### WHAT IS EXPECTED
Identify each line below that contains the word "spacing", and copy it out.

### EXCERPTED RECORDS
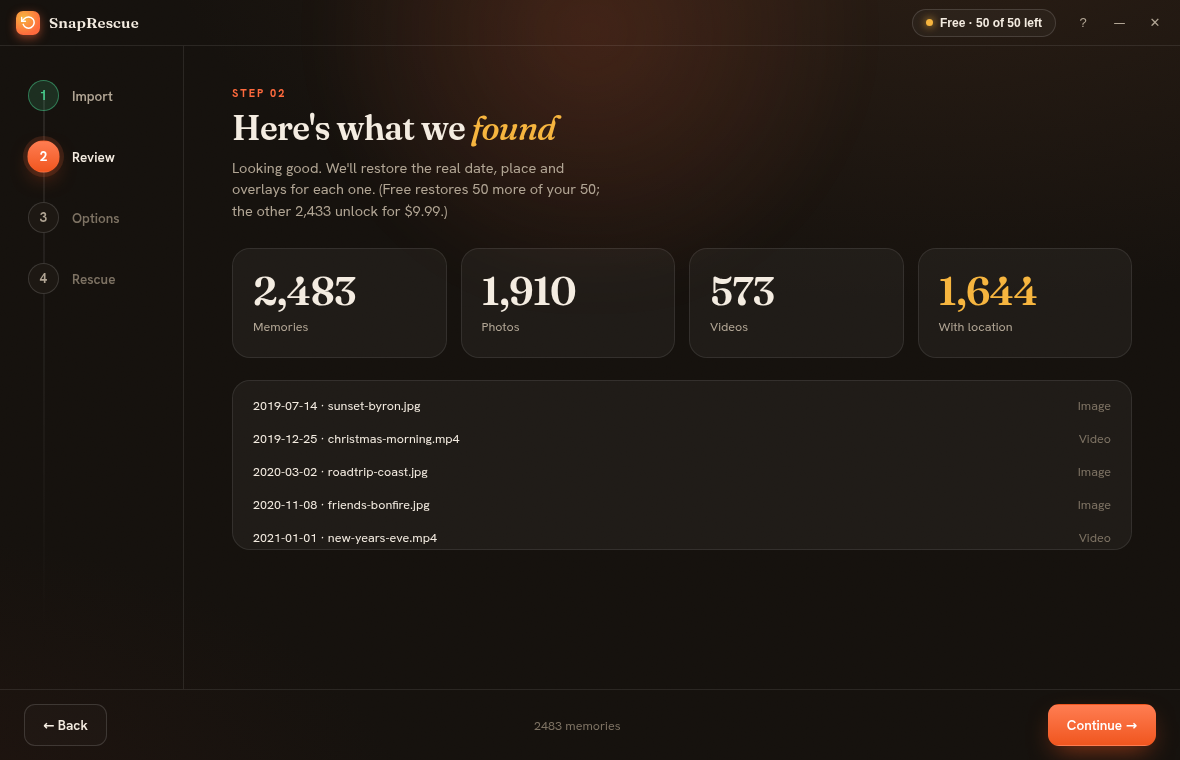
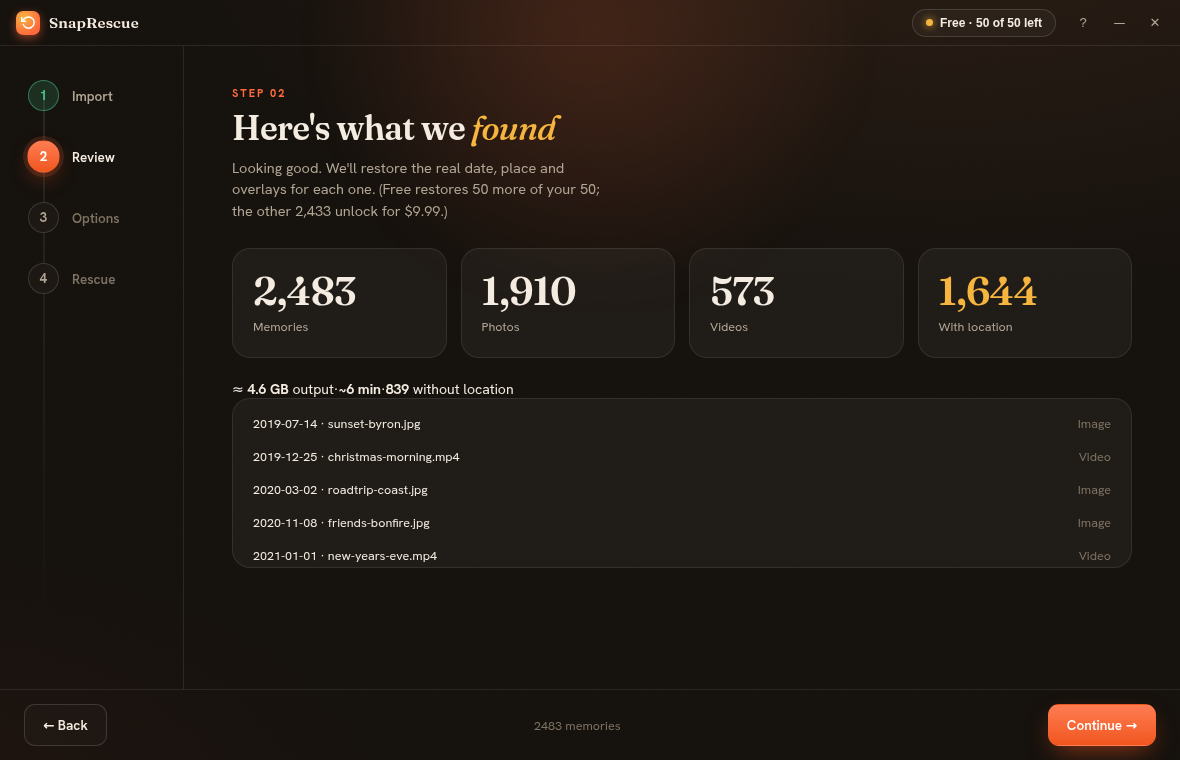
Site: scary-red countdown, SmartScreen mockup in download modal, richer app shot
- Countdown numbers (bar + big cells + deadline stamp) now danger-red with a
  subtle pulse.
- Download modal now shows a visual mockup of the blue 'Windows protected your
  PC' dialog with Run anyway highlighted, so users recognize it.
- Updated hero app screenshot to the v1.3.0 Review step (now shows estimated
  size, time, and without-location count).
- Modal scrolls on short screens.

Claude-Session: https://claude.ai/code/session_01Beep8FXwoVvHETjQn6mvZr

Changed region(s): [[0.2136, 0.4842, 0.4271, 0.7566], [0.9153, 0.5145, 0.9458, 0.7566]]

diff --git a/styles.css b/styles.css
@@ -9,6 +9,8 @@
   --ink-faint: #9a8c79;
   --sunset: #e8623a;
   --sunset-deep: #c8431f;
+  --danger: #d92d20;        /* countdown / deadline red */
+  --danger-bright: #ff5a52; /* red on dark backgrounds */
   --gold: #f3b443;
   --teal: #2f6f6a;
   --line: #e0d2bb;
@@ -334,7 +336,7 @@ footer { padding: 56px 0 40px; border-top: 1px solid var(--line); margin-top: 40
   border-bottom: 1px solid rgba(255,255,255,.08);
 }
 .cd-bar .cd-dot { width: 6px; height: 6px; border-radius: 50%; background: var(--sunset); animation: pulse 1.8s infinite; flex-shrink: 0; }
-.cd-bar .cd-nums { font-family: "Fraunces", serif; font-weight: 600; color: var(--gold); white-space: nowrap; }
+.cd-bar .cd-nums { font-family: "Fraunces", serif; font-weight: 600; color: var(--danger-bright); white-space: nowrap; }
 .cd-bar a { color: var(--paper); font-weight: 700; white-space: nowrap; border-bottom: 1.5px solid var(--gold); }
 .cd-bar a:hover { color: var(--gold); }
 body.has-cd-bar nav { top: 40px; }
@@ -354,7 +356,9 @@ body.has-cd-bar nav { top: 40px; }
 /* ── Big countdown (deadline page) ─────────────────────────────── */
 .cd-big { display: flex; gap: 14px; justify-content: center; flex-wrap: wrap; margin: 32px 0 8px; }
 .cd-cell { background: var(--card); border: 1px solid var(--line); border-radius: 16px; padding: 18px 10px; min-width: 104px; box-shadow: var(--shadow); }
-.cd-cell .n { font-family: "Fraunces", serif; font-size: clamp(38px, 7vw, 52px); font-weight: 600; color: var(--sunset); line-height: 1; letter-spacing: -.02em; }
+.cd-cell { border-color: color-mix(in srgb, var(--danger) 35%, var(--line)); }
+.cd-cell .n { font-family: "Fraunces", serif; font-size: clamp(38px, 7vw, 52px); font-weight: 600; color: var(--danger); line-height: 1; letter-spacing: -.02em; animation: dangerPulse 2s ease-in-out infinite; }
+@keyframes dangerPulse { 0%,100% { opacity: 1; } 50% { opacity: .62; } }
 .cd-cell .l { font-size: 12px; text-transform: uppercase; letter-spacing: .12em; color: var(--ink-faint); margin-top: 10px; }
 @media (max-width: 600px) { .cd-cell { min-width: 70px; padding: 14px 6px; } }
 
@@ -362,7 +366,7 @@ body.has-cd-bar nav { top: 40px; }
 .dl-hero { text-align: center; padding: 64px 0 20px; }
 .dl-hero h1 { font-size: clamp(34px, 6vw, 60px); margin-bottom: 18px; }
 .dl-hero .lead { font-size: clamp(18px, 2.2vw, 21px); color: var(--ink-soft); max-width: 38em; margin: 0 auto 6px; }
-.dl-hero .deadline-stamp { font-family: "Fraunces", serif; font-weight: 600; color: var(--sunset-deep); font-size: 18px; margin-top: 14px; }
+.dl-hero .deadline-stamp { font-family: "Fraunces", serif; font-weight: 600; color: var(--danger); font-size: 18px; margin-top: 14px; }
 
 /* ── Timeline ──────────────────────────────────────────────────── */
 .timeline { max-width: 760px; margin: 0 auto; }
@@ -418,9 +422,9 @@ body.has-cd-bar nav { top: 40px; }
 .page-head { padding-top: 56px; }
 
 /* ── Download reassurance modal ────────────────────────────────── */
-.modal-overlay { position: fixed; inset: 0; z-index: 200; display: none; align-items: center; justify-content: center; padding: 24px; background: rgba(33,26,19,.55); backdrop-filter: blur(4px); }
+.modal-overlay { position: fixed; inset: 0; z-index: 200; display: none; align-items: center; justify-content: center; padding: 24px; background: rgba(33,26,19,.55); backdrop-filter: blur(4px); overflow-y: auto; }
 .modal-overlay.open { display: flex; }
-.modal { background: var(--card); border: 1px solid var(--line); border-radius: 22px; box-shadow: var(--shadow); max-width: 460px; width: 100%; padding: 34px 32px 28px; position: relative; text-align: center; }
+.modal { background: var(--card); border: 1px solid var(--line); border-radius: 22px; box-shadow: var(--shadow); max-width: 460px; width: 100%; max-height: calc(100vh - 48px); overflow-y: auto; padding: 34px 32px 28px; position: relative; text-align: center; }
 .modal h3 { font-size: 26px; margin-bottom: 12px; }
 .modal p { color: var(--ink-soft); font-size: 16px; margin-bottom: 16px; }
 .modal .modal-steps { background: var(--paper-2); border: 1px solid var(--line); border-radius: 12px; padding: 14px 18px; font-size: 15.5px; color: var(--ink); margin-bottom: 20px; display: flex; align-items: center; gap: 10px; justify-content: center; }
@@ -437,3 +441,15 @@ body.has-cd-bar nav { top: 40px; }
 .app-frame img { width: 100%; display: block; }
 .app-frame::after { content: ""; position: absolute; inset: 0; border-radius: 16px; box-shadow: inset 0 0 0 1px rgba(255,255,255,.04); pointer-events: none; }
 .showcase-cap { text-align: center; color: var(--ink-faint); font-size: 14px; margin-top: 18px; }
+
+/* ── SmartScreen mockup inside the download modal ──────────────── */
+.ss-mock { position: relative; background: #1573c4; color: #fff; border-radius: 8px; padding: 16px 16px 14px; text-align: left; margin: 0 0 20px; box-shadow: 0 10px 22px rgba(0,0,0,.18); }
+.ss-mock .ss-x { position: absolute; top: 9px; right: 10px; width: 22px; height: 20px; background: #fff; color: #444; border-radius: 2px; display: grid; place-items: center; font-size: 13px; }
+.ss-mock .ss-title { font-family: "Hanken Grotesk", sans-serif; font-size: 17px; font-weight: 600; margin: 2px 0 8px; }
+.ss-mock .ss-body { font-size: 12px; line-height: 1.5; color: #e7eefb; margin-bottom: 4px; max-width: 90%; }
+.ss-mock .ss-more { font-size: 12px; color: #fff; text-decoration: underline; }
+.ss-mock .ss-btns { display: flex; gap: 8px; justify-content: flex-end; margin-top: 18px; }
+.ss-mock .ss-run, .ss-mock .ss-dont { font-size: 12px; padding: 7px 14px; border-radius: 2px; background: #e9e9e9; color: #222; font-weight: 600; }
+.ss-mock .ss-run { background: #fff; outline: 2px solid var(--gold); box-shadow: 0 0 0 3px rgba(243,180,67,.45); }
+.ss-cap { font-size: 12px; color: var(--ink-faint); margin: -8px 0 16px; }
+.ss-cap b { color: var(--ink-soft); }

diff --git a/index.html b/index.html
@@ -320,6 +320,14 @@
     <h3>Your download is starting</h3>
     <p>SnapRescue is a new app, so Windows may show a blue <b>“Windows protected your PC”</b> notice. That is normal for any new app, and SnapRescue is completely safe and runs entirely on your computer.</p>
     <div class="modal-steps"><span class="shield">🛡️</span> <span>To open it: click <b>More info</b>, then <b>Run anyway</b>.</span></div>
+    <div class="ss-mock" aria-hidden="true">
+      <span class="ss-x">✕</span>
+      <div class="ss-title">Windows protected your PC</div>
+      <div class="ss-body">Microsoft Defender SmartScreen prevented an unrecognized app from starting. Running this app might put your PC at risk.</div>
+      <span class="ss-more">More info</span>
+      <div class="ss-btns"><span class="ss-run">Run anyway</span><span class="ss-dont">Don't run</span></div>
+    </div>
+    <p class="ss-cap">This is the exact box you'll see. Click <b>More info</b> to reveal <b>Run anyway</b>.</p>
     <a href="#" class="btn btn-primary" id="dl-go">⬇ Download for Windows</a>
     <p class="modal-fine">Nothing is uploaded · No account · <a href="#faq" id="dl-why">Why does Windows warn me?</a></p>
   </div>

### WRITTEN REPLY
-.cd-cell .n { font-family: "Fraunces", serif; font-size: clamp(38px, 7vw, 52px); font-weight: 600; color: var(--sunset); line-height: 1; letter-spacing: -.02em; }
+.cd-cell .n { font-family: "Fraunces", serif; font-size: clamp(38px, 7vw, 52px); font-weight: 600; color: var(--danger); line-height: 1; letter-spacing: -.02em; animation: dangerPulse 2s ease-in-out infinite; }
 .cd-cell .l { font-size: 12px; text-transform: uppercase; letter-spacing: .12em; color: var(--ink-faint); margin-top: 10px; }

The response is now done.